The main focus this week was the data visualization portion of the project, since this week was our ICM final presentation.
Before the presentation, I had wanted to try the program/visualization in Washington Square Park. Surya (who made NSHeyy) had mentioned that it’s easier and faster to pick up router information in open public areas where every device is trying to connect to a wifi spot. I ended up going to a Starbucks, because it’s closer and, more importantly, warmer. I was able to almost immediately see that there were a few NYU students and was able to sniff a “jackpot”. This is the term we serious hackers use to describe people/devices with multiple legible data points, aka this is what I heard Surya say once. Simply, this means with “jackpots”, we can potentially look up the sniffed data to find out specific detailed information about the owner of the device. This is when things can get creepier.

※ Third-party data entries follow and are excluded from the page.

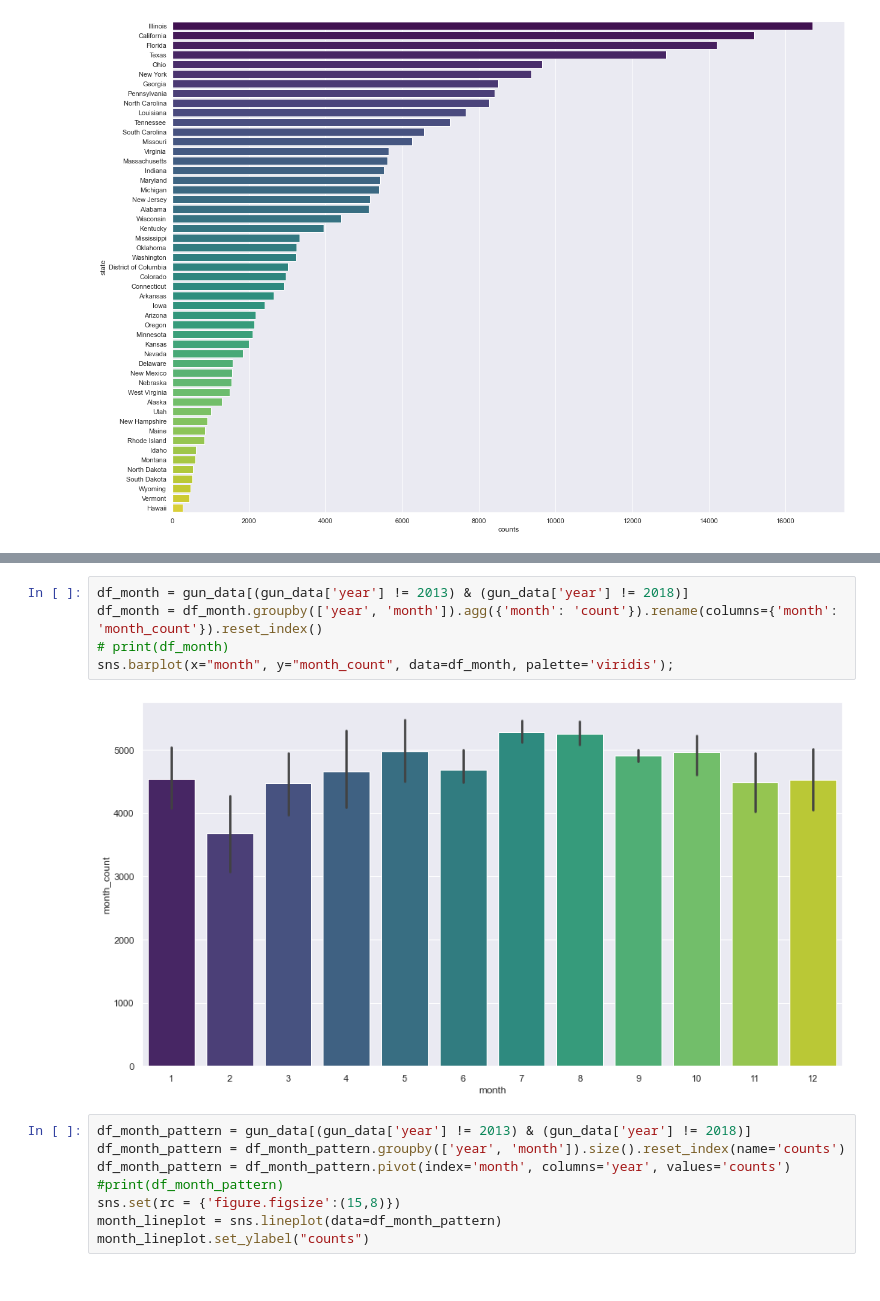
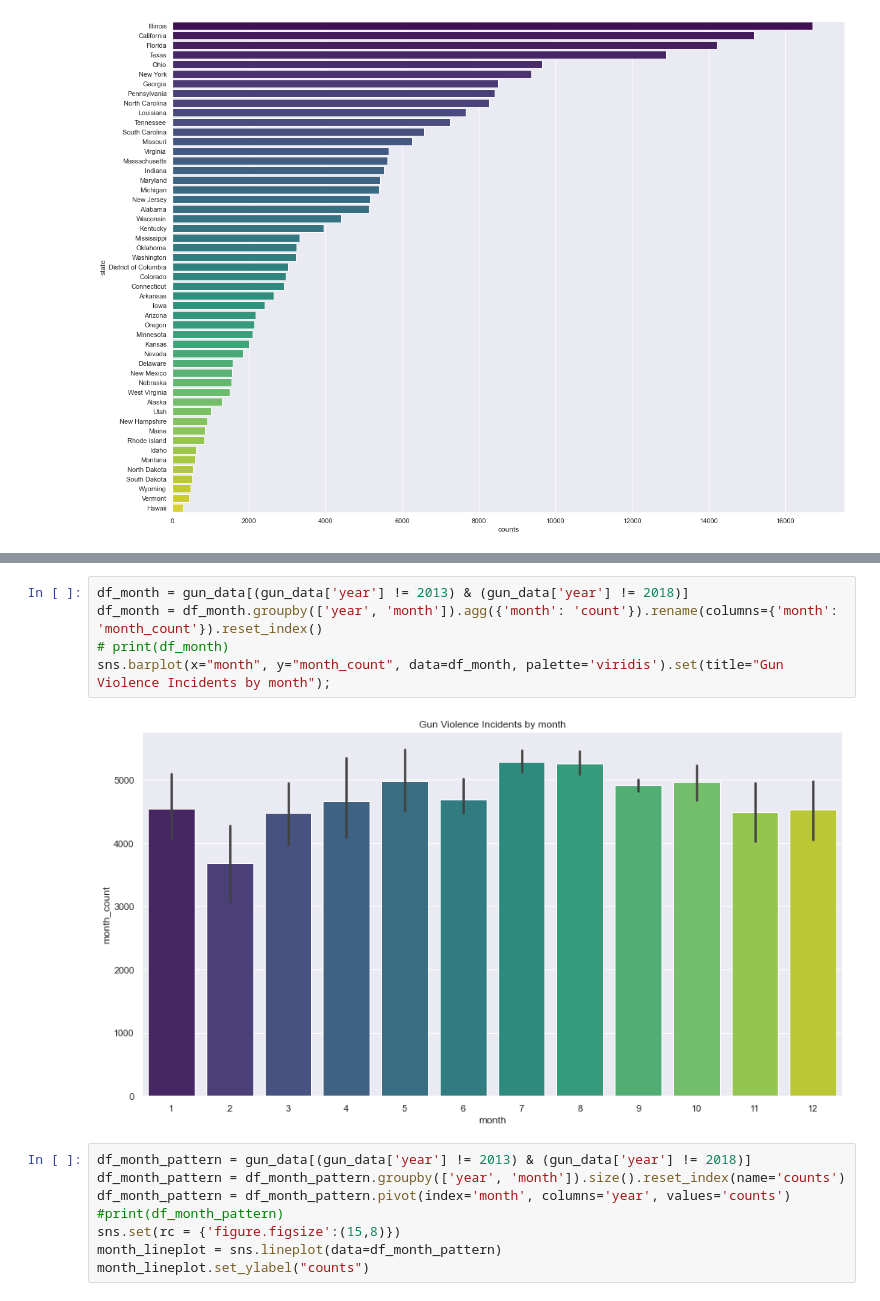
Before and after one commit to uic-cs418/cs418-spring22-purple, a Jupyter notebook: group_gun_violence_EDA.ipynb, the cells around one changed output, grey strips where cells are left out. Drawn from its saved outputs; the diff is of its cells as text.

```diff
--- a/group_gun_violence_EDA.ipynb
+++ b/group_gun_violence_EDA.ipynb
@@ -53,10 +53,10 @@ sns.barplot(x='year', y='counts', data=df_year.loc[1:4,:], palette='viridis');
 # %%
 df_month = gun_data[(gun_data['year'] != 2013) & (gun_data['year'] != 2018)]
 df_month = df_month.groupby(['year', 'month']).agg({'month': 'count'}).rename(columns={'month': 'month_count'}).reset_index()
 # print(df_month)
-sns.barplot(x="month", y="month_count", data=df_month, palette='viridis');
+sns.barplot(x="month", y="month_count", data=df_month, palette='viridis').set(title="Gun Violence Incidents by month");
 # %% [output]
-[figure, old version]
+[figure, new version]
 # %%
 df_month_pattern = gun_data[(gun_data['year'] != 2013) & (gun_data['year'] != 2018)]
 df_month_pattern = df_month_pattern.groupby(['year', 'month']).size().reset_index(name='counts')
```
Also changed, not shown: parts of 3 cells of this notebook.
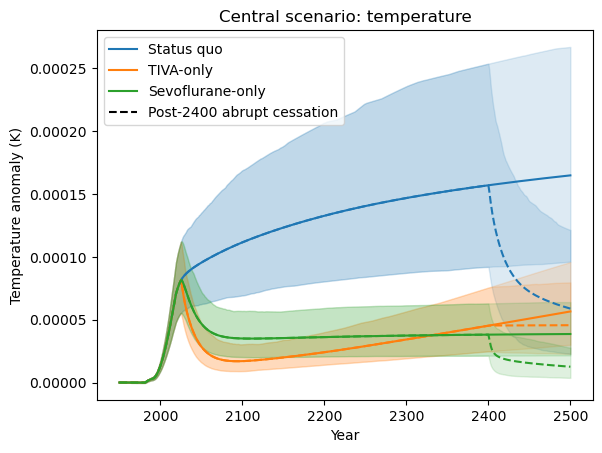
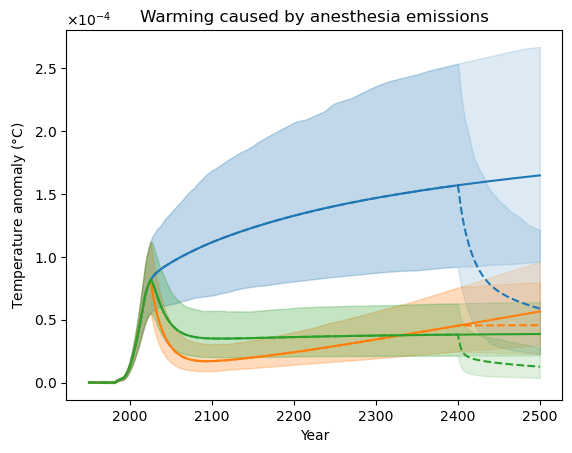
The change to this notebook cell's code, shown as a diff; its figure went from the first image to the second:
--- before
+++ after
@@ -34,13 +34,21 @@
 
 # Add legend with the three scenarios + one dashed line
-plt.legend(handles=[
-    plt.Line2D([], [], color='tab:blue', label='Status quo'),
-    plt.Line2D([], [], color='tab:orange', label='TIVA-only'),
-    plt.Line2D([], [], color='tab:green', label='Sevoflurane-only'),
-    abrupt_line
-])
+# plt.legend(handles=[
+#     plt.Line2D([], [], color='tab:blue', label='Status quo'),
+#     plt.Line2D([], [], color='tab:orange', label='TIVA-only'),
+#     plt.Line2D([], [], color='tab:green', label='Sevoflurane-only'),
+#     abrupt_line
+# ])
 
-plt.title('Central scenario: temperature')
+plt.title('Warming caused by anesthesia emissions')
 plt.xlabel('Year')
-plt.ylabel('Temperature anomaly (K)')
+plt.ylabel('Temperature anomaly ($\degree$C)')
+
+
+ax = plt.gca()
+ax.yaxis.set_major_formatter(ticker.ScalarFormatter(useMathText=True))
+ax.ticklabel_format(axis='y', style='sci', scilimits=(-4, -4))
+
+plt.savefig("anesthetic_induced_warming_abrupt_cessation.png", dpi=300, bbox_inches="tight")
 plt.show()
+

Commit: Add plots paper and numerical values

Below is a video of the sniffed result from Starbucks. Skip through the video to see the result overtime and the interaction. Code for the project is here.
Breaking it down: the visualization is made up of three sections
The left section is where all the sniffed devices are visualized. This is the most dynamic section.
- Each dot is a device
- The radius from a dot to the dog is the estimated distance between the device to where ever the program is running (my computer in this case)
- The size of the dot corresponds to the amount of router information that was sniffed from that device. The more information, the bigger the dot.
- The dots turn green when another device that had been connected to the same router shows up. They are connected by a green line, and they move closer to each other, while maintaining their radial distance.
The top right section is where information of each device shows up when a dot is clicked. This section allows the viewer to zoom in on the data.
- “Sniffed” shows when the last time information was sniffed from the device
- “Device from” shows the company that made the device
- The rest of the section lists out all the unique router names sniffed from the device
The bottom right section is where the aggregate router names are displayed. This section provides a quick overview of the data.
- When a router name is sniffed multiple times from different devices, its text turns green and its text size increases as the instances that the router name is sniffed increases
- After every 20 router names, the first (earliest) router name is removed from the list, unless it’s green.
Stages of discovery: data structure
This was where I spent the most time on. It took me a while to wrap my mind around using objects in hashmaps. Once I recognized that a new object was created each time when the draw loops through the if statement and then the new object was added to the hashmap, I was able to get past it.
I also used
- Table: to load the vendor information
- stringDict: to store the parsed vendor information, used to match with the MAC addresses to determine the device maker
- intDict: to save all the different router names sniffed from the devices and the count of how many times each router name is sniffed
- ArrayLists: to store all keys in the hashmap; and store all routers sniffed from a device into its object
I would like to dive deeper in data structures and get more comfortable with using them in combination.
Stages of discovery: data visualization
This was another challenge. First it was the organization of the data and what/how should they be displayed. Then it was the animation.
With the organization, I had decided early on the overall layout, but thinking through the details of each section was still tough. For instance, since the only spatial information I was able to base off was the devices’ signal power, it didn’t really matter whether a dot was on the left or right of the dog. So it was hard to clarify that the line connecting the dot to the dog is related to the distance. The background circles and the measurement key was added in the hope to clarify this.
Then it was a matter of visual design. I had tried mocking up a light background. It looked nice and slick, but definitely did not scream “creepy”. So I changed it back to dark. I’m still not very happy with the visual design and animation of the data visualization. I’m not a fan of special effects, and would like to keep each design decision purposeful, but I think I should be able to find a way to make it more engaging while keeping the simplicity.
In our first ICM user testing, a few people mentioned that they felt the P Comp side of the project (the doggie wearable sniffer) and the data visualization didn’t seem well connected. From these feedback came the idea of a dog house where information would be stored. Also it was clear that the dog had to be present in the visualization tie it back to the wearable device. Also the name on screen had to be clear it’s dog related and data/spying related. Luckily this name exist in English, hence Snoopi.
In both ICM testing/presentations, people in the class had questioned: why does this matters? How does this data reveal relevant information about someone? Why should I care that I’m leaking breadcrumbs of data from my phone? I’m happy that people are asking these questions, and it’s kind of the point of the project. I don’t know if all this matters. It probably depends on who uses this data and for what. What’s interesting is that we are at a time when none of this is defined yet. The norms of our attitude towards data and data collection is still being formed. Maybe years down the line, we’ll see our data as a form of currency and that ownership should be clearly defined. I have no idea. But I’m hoping to be part of this conversation through Snoopi.
More to do!
- Update some of the design and animation details of the data visualization
- Complete the wearable device!
- Bring in the dog!
Our ICM class was awesome. People disconnected their device from NYU wifi so we can track them and demo the visualization in real time. I’m gonna miss this class. Here’s a video of the demo in class.